▸ WHAT THE EXERCISE ASKS
Write every line of the material again exactly, with no pictures in the copy.

▸ DATA
§ §

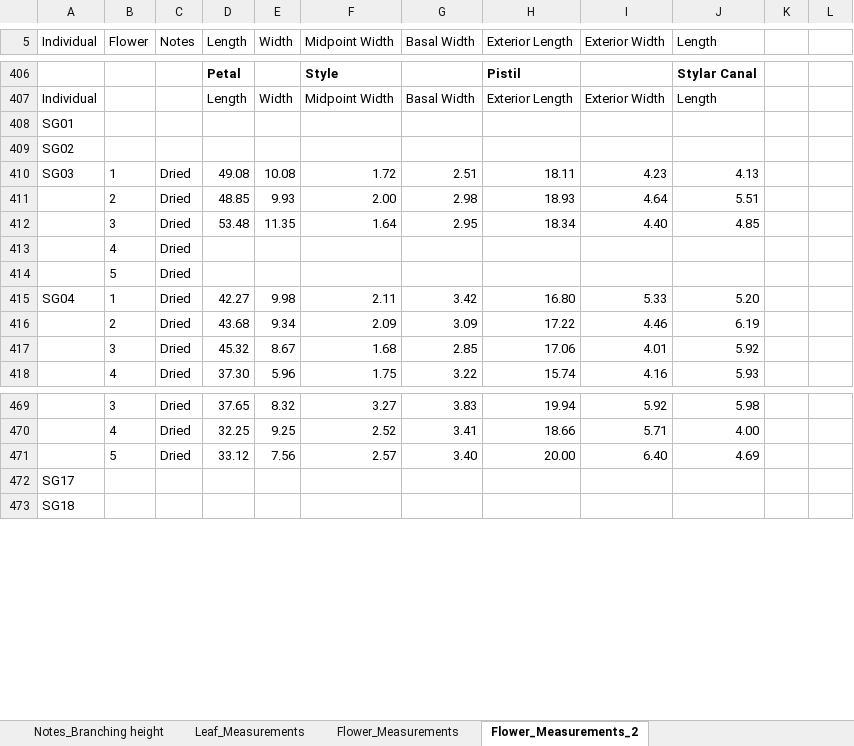
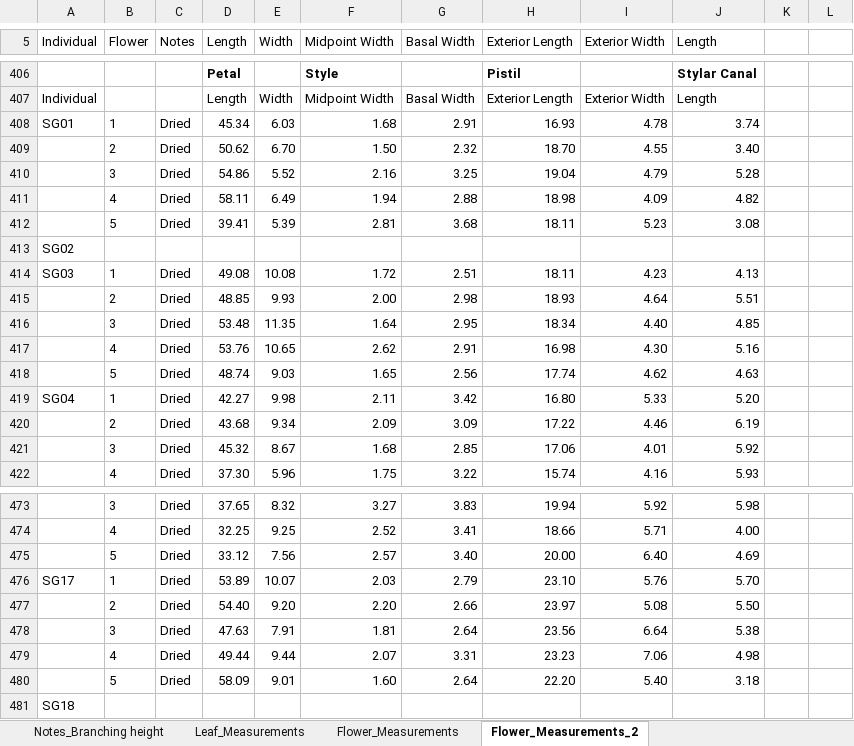
Before and after one commit to lvann/JoshuaTreeMorphology, an Excel workbook: Phenotypes_complete.xlsx, sheet Flower_Measurements_2, drawn as a sheet; only a part is shown, gaps mark what is left out; values as stored, in another font and other column widths than the file's, no borders; removed rows and columns are numbered as before the commit, all else as after; the diff covers the shown part only; the diff names each change by its address in the sheet, - before the commit and + after, or states it on an @@ line.

Commit message:
additional individuals
SG population

```diff
--- a/Phenotypes_complete.xlsx (sheet Flower_Measurements_2)
+++ b/Phenotypes_complete.xlsx (sheet Flower_Measurements_2)
-B408 (Flower): (empty)
+B408 (Flower): 1
-C408 (Notes): (empty)
+C408 (Notes): Dried
-D408 (Length): (empty)
+D408 (Length): 45.34
-E408 (Width): (empty)
+E408 (Width): 6.03
-F408 (Midpoint Width): (empty)
+F408 (Midpoint Width): 1.68
-G408 (Basal Width): (empty)
+G408 (Basal Width): 2.91
-H408 (Exterior Length): (empty)
+H408 (Exterior Length): 16.93
-I408 (Exterior Width): (empty)
+I408 (Exterior Width): 4.78
-J408 (Length): (empty)
+J408 (Length): 3.74
+row 409:  | 2 | Dried | 50.62 | 6.70 | 1.50 | 2.32 | 18.70 | 4.55 | 3.40
+row 410:  | 3 | Dried | 54.86 | 5.52 | 2.16 | 3.25 | 19.04 | 4.79 | 5.28
+row 411:  | 4 | Dried | 58.11 | 6.49 | 1.94 | 2.88 | 18.98 | 4.09 | 4.82
+row 412:  | 5 | Dried | 39.41 | 5.39 | 2.81 | 3.68 | 18.11 | 5.23 | 3.08
-row 413:  | 4 | Dried
-row 414:  | 5 | Dried
+row 417:  | 4 | Dried | 53.76 | 10.65 | 2.62 | 2.91 | 16.98 | 4.30 | 5.16
+row 418:  | 5 | Dried | 48.74 | 9.03 | 1.65 | 2.56 | 17.74 | 4.62 | 4.63
-B476 (Flower): (empty)
+B476 (Flower): 1
-C476 (Notes): (empty)
+C476 (Notes): Dried
-D476 (Length): (empty)
+D476 (Length): 53.89
-E476 (Width): (empty)
+E476 (Width): 10.07
-F476 (Midpoint Width): (empty)
+F476 (Midpoint Width): 2.03
-G476 (Basal Width): (empty)
+G476 (Basal Width): 2.79
-H476 (Exterior Length): (empty)
+H476 (Exterior Length): 23.10
-I476 (Exterior Width): (empty)
+I476 (Exterior Width): 5.76
-J476 (Length): (empty)
+J476 (Length): 5.70
+row 477:  | 2 | Dried | 54.40 | 9.20 | 2.20 | 2.66 | 23.97 | 5.08 | 5.50
+row 478:  | 3 | Dried | 47.63 | 7.91 | 1.81 | 2.64 | 23.56 | 6.64 | 5.38
+row 479:  | 4 | Dried | 49.44 | 9.44 | 2.07 | 3.31 | 23.23 | 7.06 | 4.98
+row 480:  | 5 | Dried | 58.09 | 9.01 | 1.60 | 2.64 | 22.20 | 5.40 | 3.18
```
Also changed, not shown: 4 added rows and 9 edited cells elsewhere in this sheet, 1 other file.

§ §

▸ YOUR RESPONSE
Before and after one commit to lvann/JoshuaTreeMorphology, an Excel workbook: Phenotypes_complete.xlsx, sheet Flower_Measurements_2, drawn as a sheet; only a part is shown, gaps mark what is left out; values as stored, in another font and other column widths than the file's, no borders; removed rows and columns are numbered as before the commit, all else as after; the diff covers the shown part only; the diff names each change by its address in the sheet, - before the commit and + after, or states it on an @@ line.

Commit message:
additional individuals
SG population

```diff
--- a/Phenotypes_complete.xlsx (sheet Flower_Measurements_2)
+++ b/Phenotypes_complete.xlsx (sheet Flower_Measurements_2)
-B408 (Flower): (empty)
+B408 (Flower): 1
-C408 (Notes): (empty)
+C408 (Notes): Dried
-D408 (Length): (empty)
+D408 (Length): 45.34
-E408 (Width): (empty)
+E408 (Width): 6.03
-F408 (Midpoint Width): (empty)
+F408 (Midpoint Width): 1.68
-G408 (Basal Width): (empty)
+G408 (Basal Width): 2.91
-H408 (Exterior Length): (empty)
+H408 (Exterior Length): 16.93
-I408 (Exterior Width): (empty)
+I408 (Exterior Width): 4.78
-J408 (Length): (empty)
+J408 (Length): 3.74
+row 409:  | 2 | Dried | 50.62 | 6.70 | 1.50 | 2.32 | 18.70 | 4.55 | 3.40
+row 410:  | 3 | Dried | 54.86 | 5.52 | 2.16 | 3.25 | 19.04 | 4.79 | 5.28
+row 411:  | 4 | Dried | 58.11 | 6.49 | 1.94 | 2.88 | 18.98 | 4.09 | 4.82
+row 412:  | 5 | Dried | 39.41 | 5.39 | 2.81 | 3.68 | 18.11 | 5.23 | 3.08
-row 413:  | 4 | Dried
-row 414:  | 5 | Dried
+row 417:  | 4 | Dried | 53.76 | 10.65 | 2.62 | 2.91 | 16.98 | 4.30 | 5.16
+row 418:  | 5 | Dried | 48.74 | 9.03 | 1.65 | 2.56 | 17.74 | 4.62 | 4.63
-B476 (Flower): (empty)
+B476 (Flower): 1
-C476 (Notes): (empty)
+C476 (Notes): Dried
-D476 (Length): (empty)
+D476 (Length): 53.89
-E476 (Width): (empty)
+E476 (Width): 10.07
-F476 (Midpoint Width): (empty)
+F476 (Midpoint Width): 2.03
-G476 (Basal Width): (empty)
+G476 (Basal Width): 2.79
-H476 (Exterior Length): (empty)
+H476 (Exterior Length): 23.10
-I476 (Exterior Width): (empty)
+I476 (Exterior Width): 5.76
-J476 (Length): (empty)
+J476 (Length): 5.70
+row 477:  | 2 | Dried | 54.40 | 9.20 | 2.20 | 2.66 | 23.97 | 5.08 | 5.50
+row 478:  | 3 | Dried | 47.63 | 7.91 | 1.81 | 2.64 | 23.56 | 6.64 | 5.38
+row 479:  | 4 | Dried | 49.44 | 9.44 | 2.07 | 3.31 | 23.23 | 7.06 | 4.98
+row 480:  | 5 | Dried | 58.09 | 9.01 | 1.60 | 2.64 | 22.20 | 5.40 | 3.18
```
Also changed, not shown: 4 added rows and 9 edited cells elsewhere in this sheet, 1 other file.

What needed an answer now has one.